Our first appointment late
on a Friday, the therapist
ought to be tired. Instead she’s honed
like an old knife ready to skin
us cleanly out of our marriage.
She offers a couch or separate chairs
and you choose the black chair near the door
while I settle in a dark corner
where a plant has recently died.
“What brings you here?” she begins,
and you shyly open the bandage
for her to probe. I wonder did she
see our X-rays, how’d she know
the perfect place to stick the knife?
Once, I watched a country neighbor
expertly skin a squirrel. The fur slipped off
like a glove. “Done one, you done ’em all.”
Are all of us alike? Small stunned mammals,
unable to go on, afraid to let go,
a slice and a tug and the bond tears loose
with very little blood? We paid our money
and walked out shivering.
She went to the mountains with her dog,
built a fire in the stove,
lit lamps, cooked dinner
and read all night.
The little stream outside her door
ran loud, out of its banks,
and it snowed all the next day.
She came to love
her swollen face in the wavy mirror,
the neat crack of maple logs
and the axe’s blond handle
that fit her hand so aptly.
Her dreams, as she slept unafraid
of anyone who might come to her door,
were of her own ghost, a bride

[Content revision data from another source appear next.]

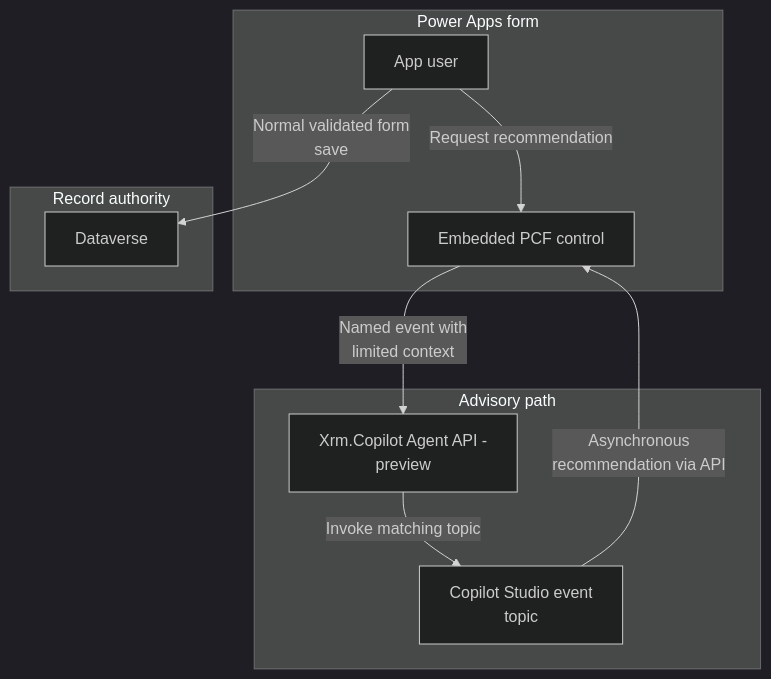
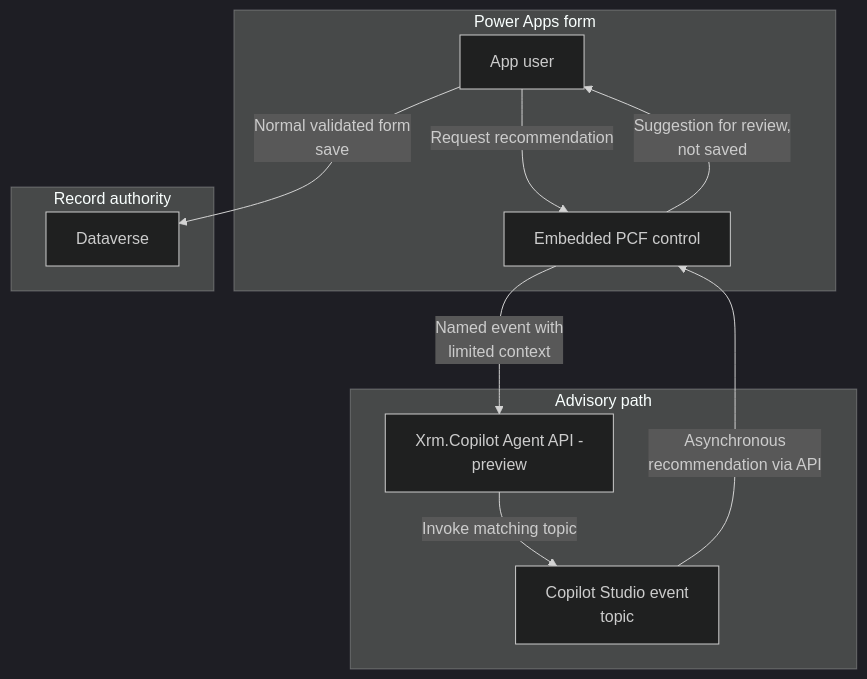
One commit to abhishek-ai-enabler/copilotstudio-architecture-patterns changed the first of 2 diagrams in reference-architectures/model-driven-form.md. Above: the diagram before and after it, drawn with Mermaid (dark theme). The commit also changed 41 other files, not shown here.

First line of the commit message:
Review diagrams: add return paths and fix flow accuracy

````diff
--- a/reference-architectures/model-driven-form.md
+++ b/reference-architectures/model-driven-form.md
@@ -7,21 +7,22 @@
 ```mermaid
 flowchart TB
     accTitle: Request an agent recommendation from a model-driven form - architecture
     accDescr: Keep the preview API off the form's critical path. A suggestion can be applied only to the same record and input version, and only by the user.
     subgraph group0["Power Apps form"]
         U["App user"]
         C["Embedded PCF control"]
     end
     subgraph group2["Advisory path"]
         API["Xrm.Copilot Agent API -<br/>preview"]
         A["Copilot Studio event<br/>topic"]
     end
     subgraph group4["Record authority"]
         D["Dataverse"]
     end
     U -->|"Request recommendation"| C
     C -->|"Named event with<br/>limited context"| API
     API -->|"Invoke matching topic"| A
     A -->|"Asynchronous<br/>recommendation via API"| C
     U -->|"Normal validated form<br/>save"| D
+    C -->|"Suggestion for review,<br/>not saved"| U
 ```
````
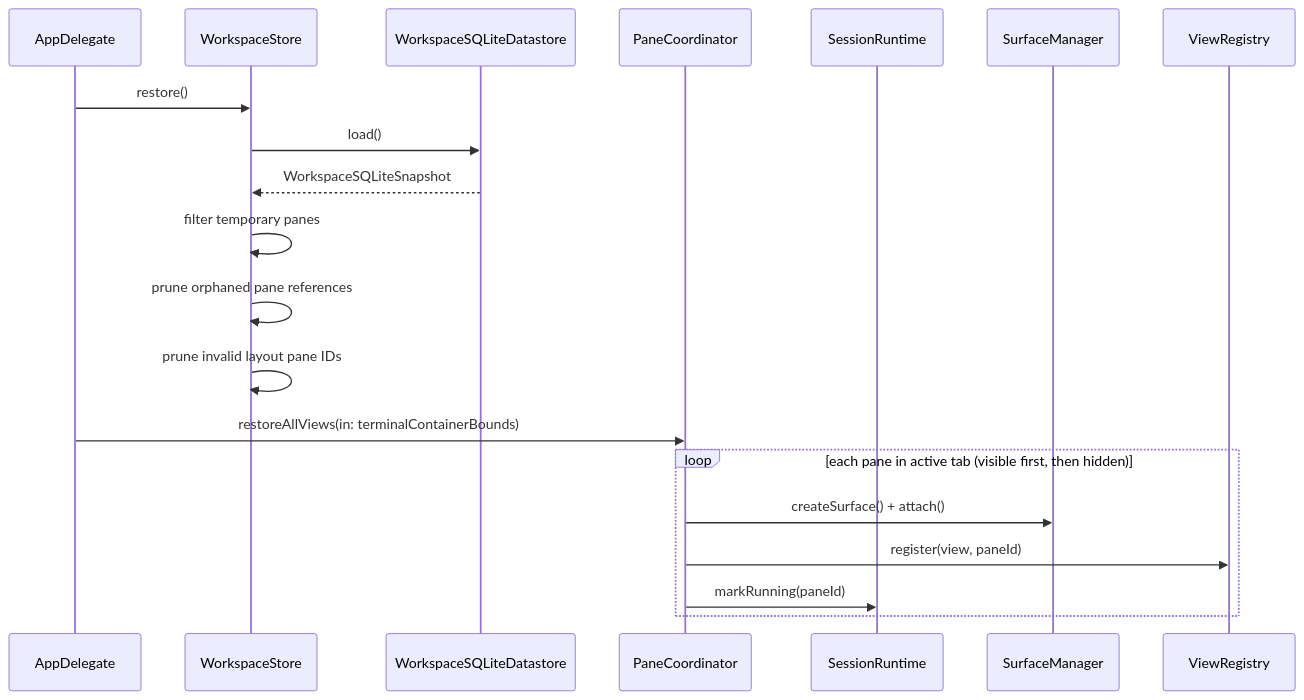
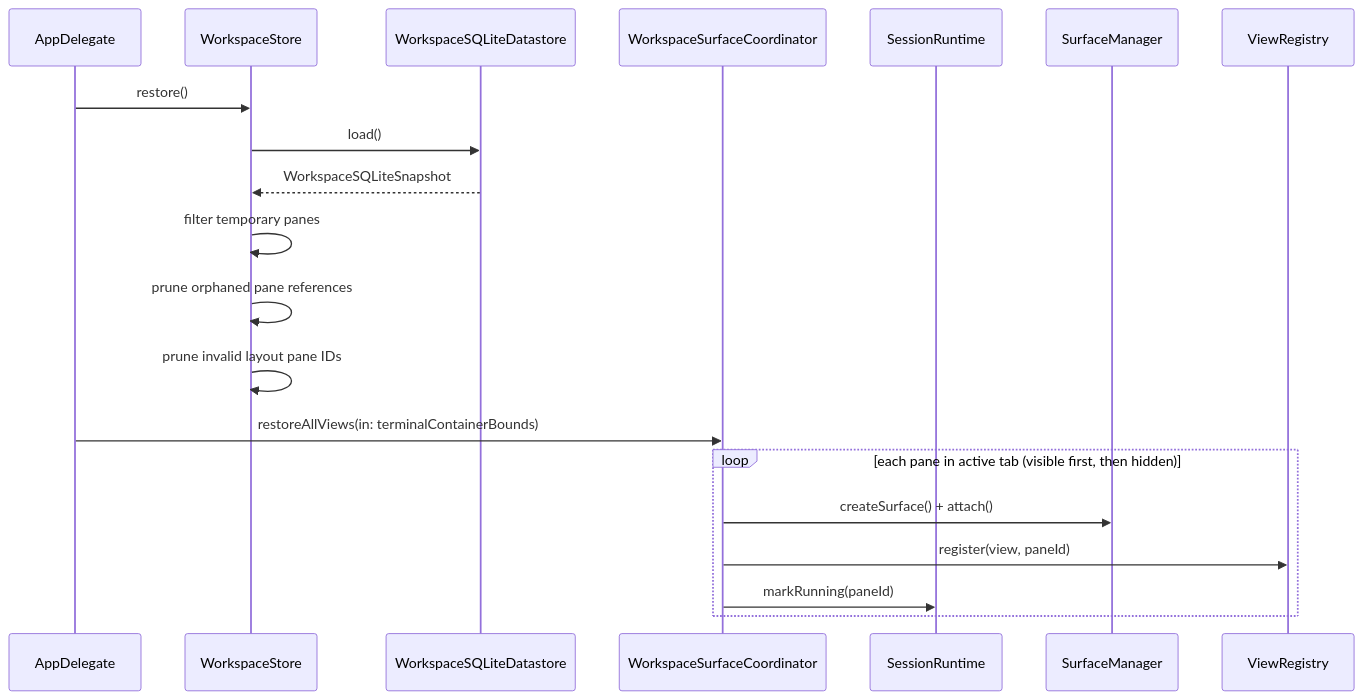
The third of 3 diagrams in docs/architecture/component_architecture.md (ShravanSunder/agentstudio), drawn with Mermaid before and after one commit. The commit also changed other lines of this file and 210 other files, not shown here.

````diff
--- a/docs/architecture/component_architecture.md
+++ b/docs/architecture/component_architecture.md
@@ -954,24 +954,24 @@
 ```mermaid
 sequenceDiagram
     participant AD as AppDelegate
     participant Store as WorkspaceStore
     participant DB as WorkspaceSQLiteDatastore
-    participant Coord as PaneCoordinator
+    participant Coord as WorkspaceSurfaceCoordinator
     participant RT as SessionRuntime
     participant SM as SurfaceManager
     participant VR as ViewRegistry
 
     AD->>Store: restore()
     Store->>DB: load()
     DB-->>Store: WorkspaceSQLiteSnapshot
     Store->>Store: filter temporary panes
     Store->>Store: prune orphaned pane references
     Store->>Store: prune invalid layout pane IDs
 
     AD->>Coord: restoreAllViews(in: terminalContainerBounds)
     loop each pane in active tab (visible first, then hidden)
         Coord->>SM: createSurface() + attach()
         Coord->>VR: register(view, paneId)
         Coord->>RT: markRunning(paneId)
     end
 ```
````
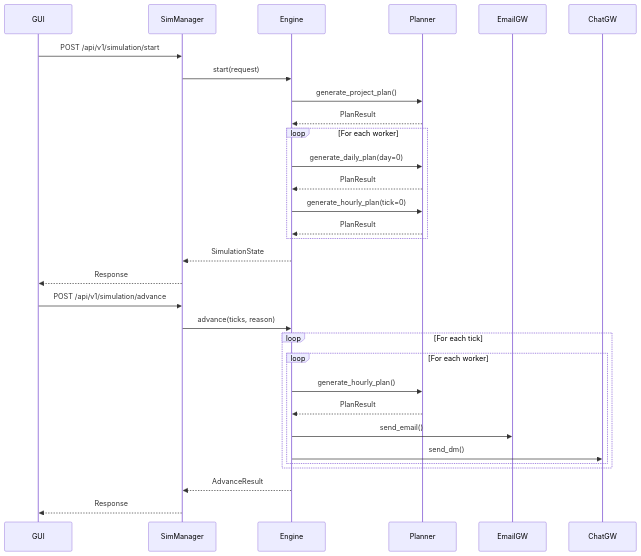
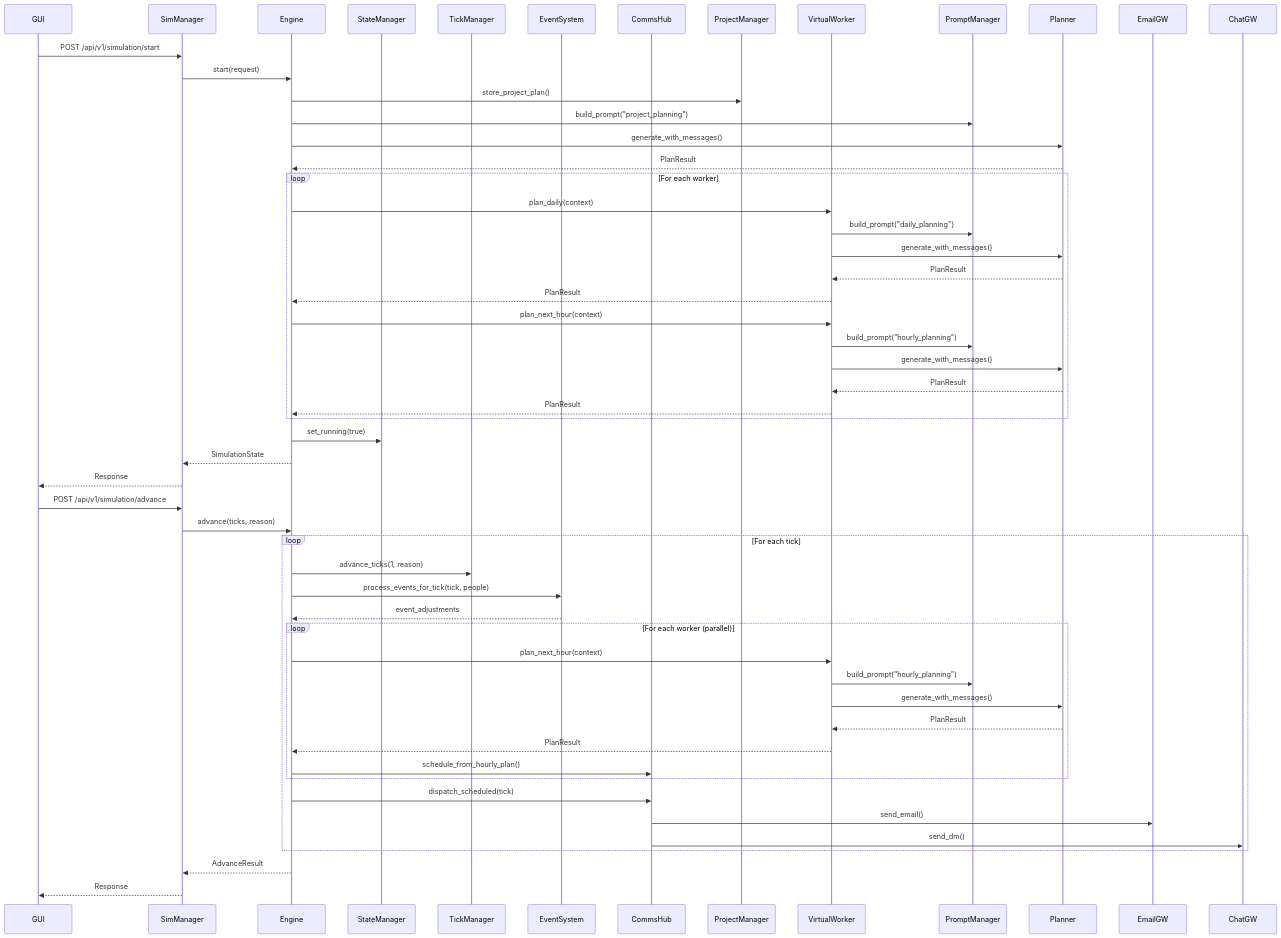
One commit to Nemit0/virtualoffice changed the diagram in docs/architecture.md. Above: the diagram before and after it, drawn with Mermaid. The commit also changed other lines of this file and 143 other files, not shown here.

````diff
--- a/docs/architecture.md
+++ b/docs/architecture.md
@@ -216,35 +659,59 @@
 ```mermaid
 sequenceDiagram
     participant GUI
     participant SimManager
     participant Engine
+    participant StateManager
+    participant TickManager
+    participant EventSystem
+    participant CommsHub
+    participant ProjectManager
+    participant VirtualWorker
+    participant PromptManager
     participant Planner
     participant EmailGW
     participant ChatGW
 
     GUI->>SimManager: POST /api/v1/simulation/start
     SimManager->>Engine: start(request)
-    Engine->>Planner: generate_project_plan()
+    Engine->>ProjectManager: store_project_plan()
+    Engine->>PromptManager: build_prompt("project_planning")
+    Engine->>Planner: generate_with_messages()
     Planner-->>Engine: PlanResult
     loop For each worker
-        Engine->>Planner: generate_daily_plan(day=0)
-        Planner-->>Engine: PlanResult
-        Engine->>Planner: generate_hourly_plan(tick=0)
-        Planner-->>Engine: PlanResult
+        Engine->>VirtualWorker: plan_daily(context)
+        VirtualWorker->>PromptManager: build_prompt("daily_planning")
+        VirtualWorker->>Planner: generate_with_messages()
+        Planner-->>VirtualWorker: PlanResult
+        VirtualWorker-->>Engine: PlanResult
+        Engine->>VirtualWorker: plan_next_hour(context)
+        VirtualWorker->>PromptManager: build_prompt("hourly_planning")
+        VirtualWorker->>Planner: generate_with_messages()
+        Planner-->>VirtualWorker: PlanResult
+        VirtualWorker-->>Engine: PlanResult
     end
+    Engine->>StateManager: set_running(true)
     Engine-->>SimManager: SimulationState
     SimManager-->>GUI: Response
 
     GUI->>SimManager: POST /api/v1/simulation/advance
     SimManager->>Engine: advance(ticks, reason)
     loop For each tick
-        loop For each worker
-            Engine->>Planner: generate_hourly_plan()
-            Planner-->>Engine: PlanResult
-            Engine->>EmailGW: send_email()
-            Engine->>ChatGW: send_dm()
+        Engine->>TickManager: advance_ticks(1, reason)
+        Engine->>EventSystem: process_events_for_tick(tick, people)
+        EventSystem-->>Engine: event_adjustments
+        loop For each worker (parallel)
+            Engine->>VirtualWorker: plan_next_hour(context)
+            VirtualWorker->>PromptManager: build_prompt("hourly_planning")
+            VirtualWorker->>Planner: generate_with_messages()
+            Planner-->>VirtualWorker: PlanResult
+            VirtualWorker-->>Engine: PlanResult
+            Engine->>CommsHub: schedule_from_hourly_plan()
         end
+        Engine->>CommsHub: dispatch_scheduled(tick)
+        CommsHub->>EmailGW: send_email()
+        CommsHub->>ChatGW: send_dm()
     end
     Engine-->>SimManager: AdvanceResult
     SimManager-->>GUI: Response
 ```
````
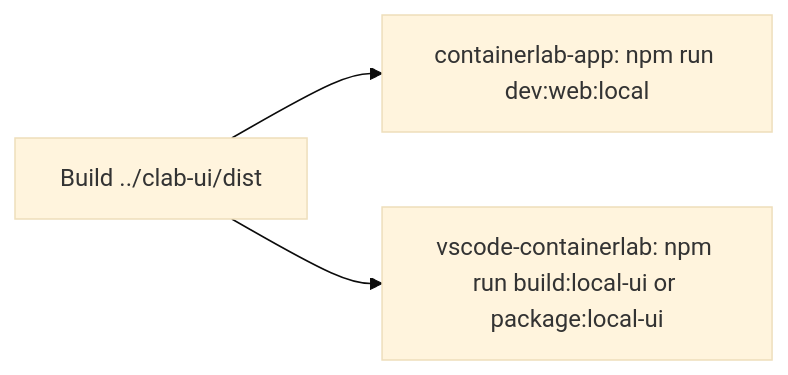
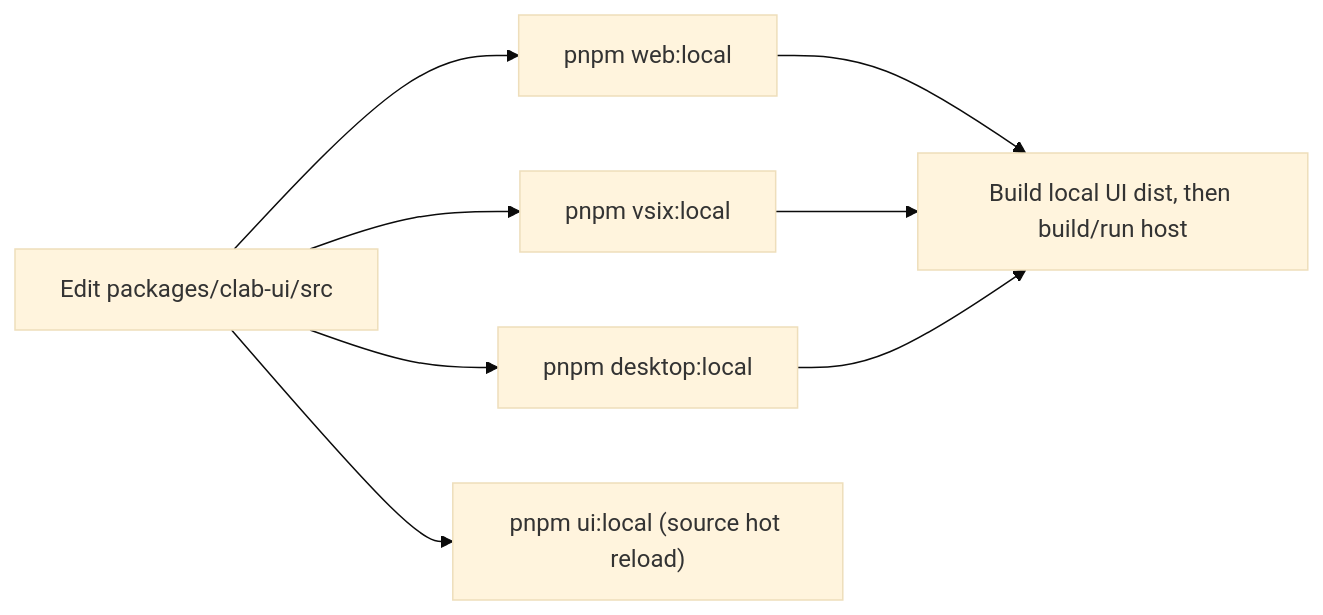
One commit to srl-labs/containerlab-app changed the third of 3 diagrams in packages/clab-ui/docs/02-end-to-end-flows.md. Above: the diagram before and after it, drawn with Mermaid (base theme). The commit also changed other lines of this file and 132 other files, not shown here.

````diff
--- a/packages/clab-ui/docs/02-end-to-end-flows.md
+++ b/packages/clab-ui/docs/02-end-to-end-flows.md
@@ -56,9 +56,10 @@
 ```mermaid
 flowchart LR
-    Build["Build ../clab-ui/dist"]
-    WebLocal["containerlab-app: npm run dev:web:local"]
-    VscLocal["vscode-containerlab: npm run build:local-ui or package:local-ui"]
-
-    Build --> WebLocal
-    Build --> VscLocal
+    Source["Edit packages/clab-ui/src"] --> Web["pnpm web:local"]
+    Source --> VSIX["pnpm vsix:local"]
+    Source --> Desktop["pnpm desktop:local"]
+    Source --> UI["pnpm ui:local (source hot reload)"]
+    Web --> Dist["Build local UI dist, then build/run host"]
+    VSIX --> Dist
+    Desktop --> Dist
 ```
````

in these mountains before they were scarred.
The last night, when she felt her need
disperse, she didn’t beg or question
but wrapped the dark around her like a lover
and took the eager cold into her bones.